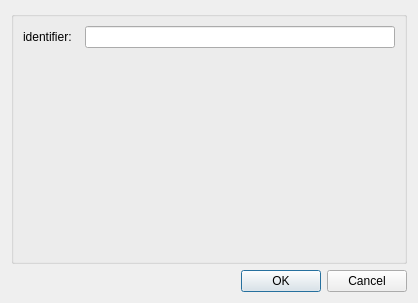
Old version of the form mapclientplugins/filelocationsinkstep/qt/configuredialog.ui in the repository tsalemink/mapclientplugins.filelocationsinkstep.
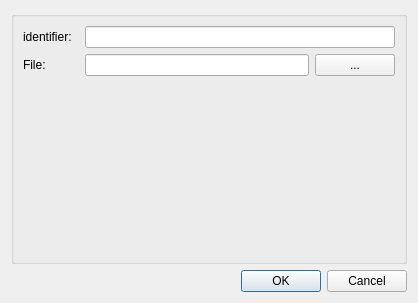
New version of the form.

Patch:
```diff
--- a/mapclientplugins/filelocationsinkstep/qt/configuredialog.ui
+++ b/mapclientplugins/filelocationsinkstep/qt/configuredialog.ui
@@ -19,7 +19,7 @@
      <property name="title">
       <string/>
      </property>
-     <layout class="QFormLayout" name="formLayout">
+     <layout class="QGridLayout" name="gridLayout_2">
       <item row="0" column="0">
        <widget class="QLabel" name="label0">
         <property name="text">
@@ -30,6 +30,40 @@
       <item row="0" column="1">
        <widget class="QLineEdit" name="lineEdit0"/>
       </item>
+      <item row="2" column="1">
+       <layout class="QHBoxLayout" name="horizontalLayout">
+        <item>
+         <widget class="QLineEdit" name="lineEditFileLocation"/>
+        </item>
+        <item>
+         <widget class="QPushButton" name="pushButtonFileChooser">
+          <property name="text">
+           <string>...</string>
+          </property>
+         </widget>
+        </item>
+       </layout>
+      </item>
+      <item row="3" column="1">
+       <spacer name="verticalSpacer">
+        <property name="orientation">
+         <enum>Qt::Vertical</enum>
+        </property>
+        <property name="sizeHint" stdset="0">
+         <size>
+          <width>20</width>
+          <height>40</height>
+         </size>
+        </property>
+       </spacer>
+      </item>
+      <item row="2" column="0">
+       <widget class="QLabel" name="label1">
+        <property name="text">
+         <string>File:  </string>
+        </property>
+       </widget>
+      </item>
      </layout>
     </widget>
    </item>
```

· · · · ·

Exercise aim:
Once the pictures are set aside, output all of the data above verbatim.

Reply:
Old version of the form mapclientplugins/filelocationsinkstep/qt/configuredialog.ui in the repository tsalemink/mapclientplugins.filelocationsinkstep.
New version of the form.

Patch:
```diff
--- a/mapclientplugins/filelocationsinkstep/qt/configuredialog.ui
+++ b/mapclientplugins/filelocationsinkstep/qt/configuredialog.ui
@@ -19,7 +19,7 @@
      <property name="title">
       <string/>
      </property>
-     <layout class="QFormLayout" name="formLayout">
+     <layout class="QGridLayout" name="gridLayout_2">
       <item row="0" column="0">
        <widget class="QLabel" name="label0">
         <property name="text">
@@ -30,6 +30,40 @@
       <item row="0" column="1">
        <widget class="QLineEdit" name="lineEdit0"/>
       </item>
+      <item row="2" column="1">
+       <layout class="QHBoxLayout" name="horizontalLayout">
+        <item>
+         <widget class="QLineEdit" name="lineEditFileLocation"/>
+        </item>
+        <item>
+         <widget class="QPushButton" name="pushButtonFileChooser">
+          <property name="text">
+           <string>...</string>
+          </property>
+         </widget>
+        </item>
+       </layout>
+      </item>
+      <item row="3" column="1">
+       <spacer name="verticalSpacer">
+        <property name="orientation">
+         <enum>Qt::Vertical</enum>
+        </property>
+        <property name="sizeHint" stdset="0">
+         <size>
+          <width>20</width>
+          <height>40</height>
+         </size>
+        </property>
+       </spacer>
+      </item>
+      <item row="2" column="0">
+       <widget class="QLabel" name="label1">
+        <property name="text">
+         <string>File:  </string>
+        </property>
+       </widget>
+      </item>
      </layout>
     </widget>
    </item>
```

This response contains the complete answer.